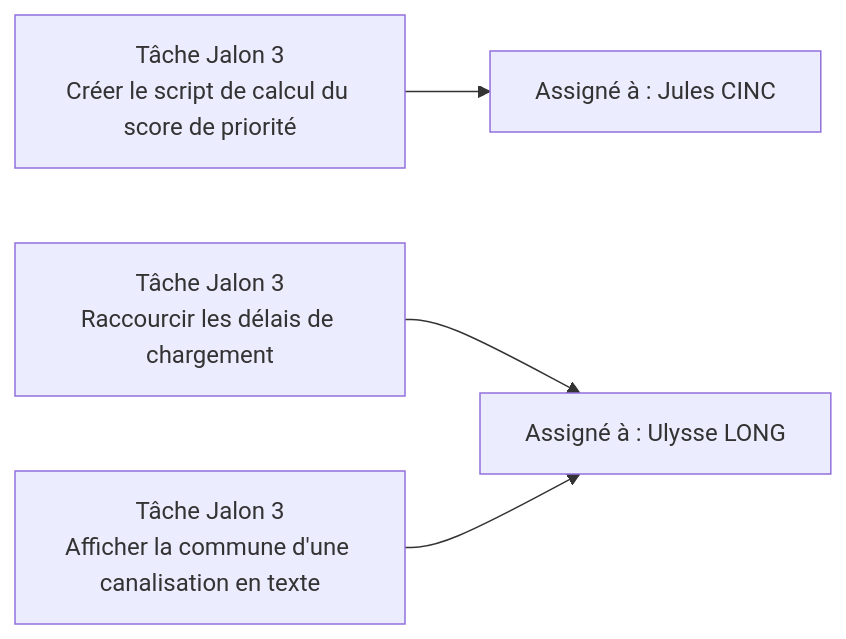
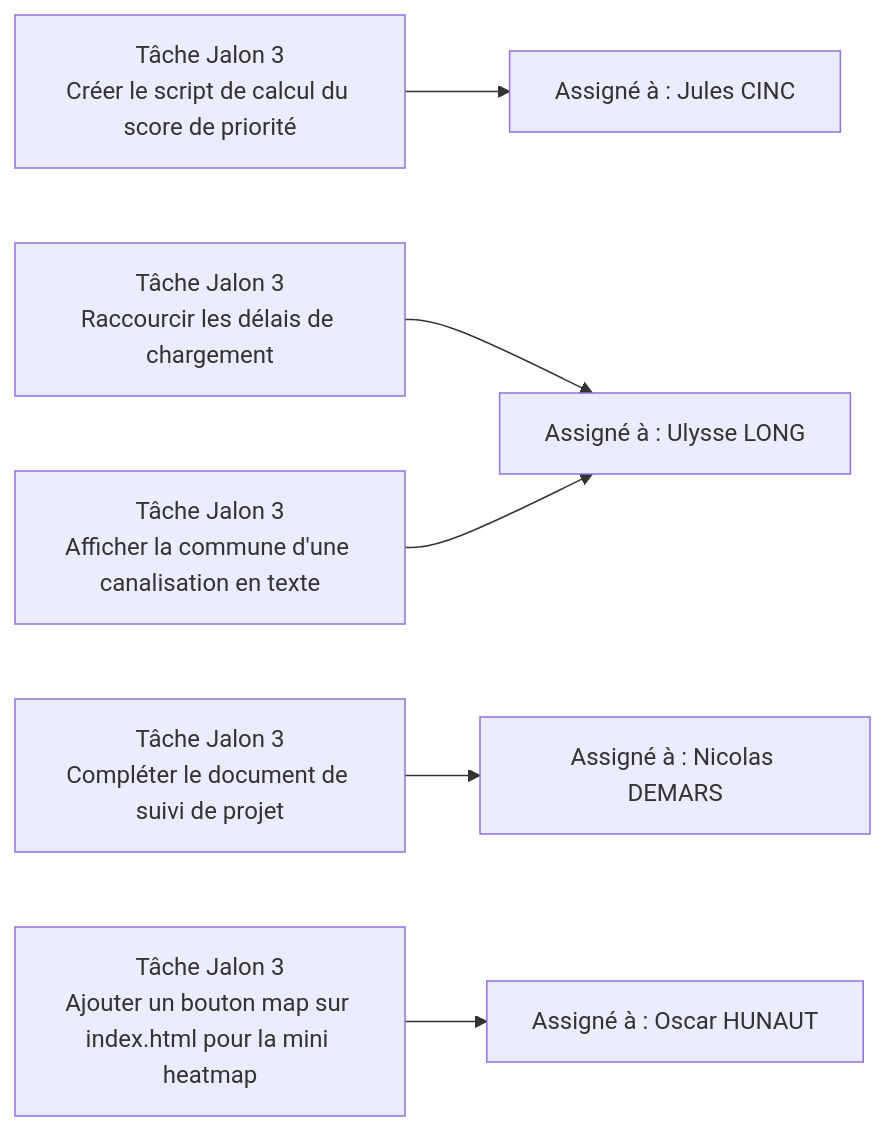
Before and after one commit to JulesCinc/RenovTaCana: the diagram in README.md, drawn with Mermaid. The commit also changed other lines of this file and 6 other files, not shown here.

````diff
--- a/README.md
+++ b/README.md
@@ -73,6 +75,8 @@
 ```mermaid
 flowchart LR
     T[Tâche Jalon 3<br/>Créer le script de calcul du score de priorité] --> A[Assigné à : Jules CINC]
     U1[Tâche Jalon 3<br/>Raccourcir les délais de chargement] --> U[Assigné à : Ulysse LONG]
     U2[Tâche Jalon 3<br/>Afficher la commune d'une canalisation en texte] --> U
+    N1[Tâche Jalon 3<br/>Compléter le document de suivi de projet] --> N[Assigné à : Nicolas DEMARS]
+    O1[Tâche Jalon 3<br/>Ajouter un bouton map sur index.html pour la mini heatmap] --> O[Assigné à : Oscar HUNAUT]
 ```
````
------------------------------------------------------------------------
▶ [WHAT YOU ARE ASKED TO DO]: Every entry above needs to be retyped exactly; drop the pictures.

▶ [RESPONSE TO THIS EXERCISE]:
Before and after one commit to JulesCinc/RenovTaCana: the diagram in README.md, drawn with Mermaid. The commit also changed other lines of this file and 6 other files, not shown here.

````diff
--- a/README.md
+++ b/README.md
@@ -73,6 +75,8 @@
 ```mermaid
 flowchart LR
     T[Tâche Jalon 3<br/>Créer le script de calcul du score de priorité] --> A[Assigné à : Jules CINC]
     U1[Tâche Jalon 3<br/>Raccourcir les délais de chargement] --> U[Assigné à : Ulysse LONG]
     U2[Tâche Jalon 3<br/>Afficher la commune d'une canalisation en texte] --> U
+    N1[Tâche Jalon 3<br/>Compléter le document de suivi de projet] --> N[Assigné à : Nicolas DEMARS]
+    O1[Tâche Jalon 3<br/>Ajouter un bouton map sur index.html pour la mini heatmap] --> O[Assigné à : Oscar HUNAUT]
 ```
````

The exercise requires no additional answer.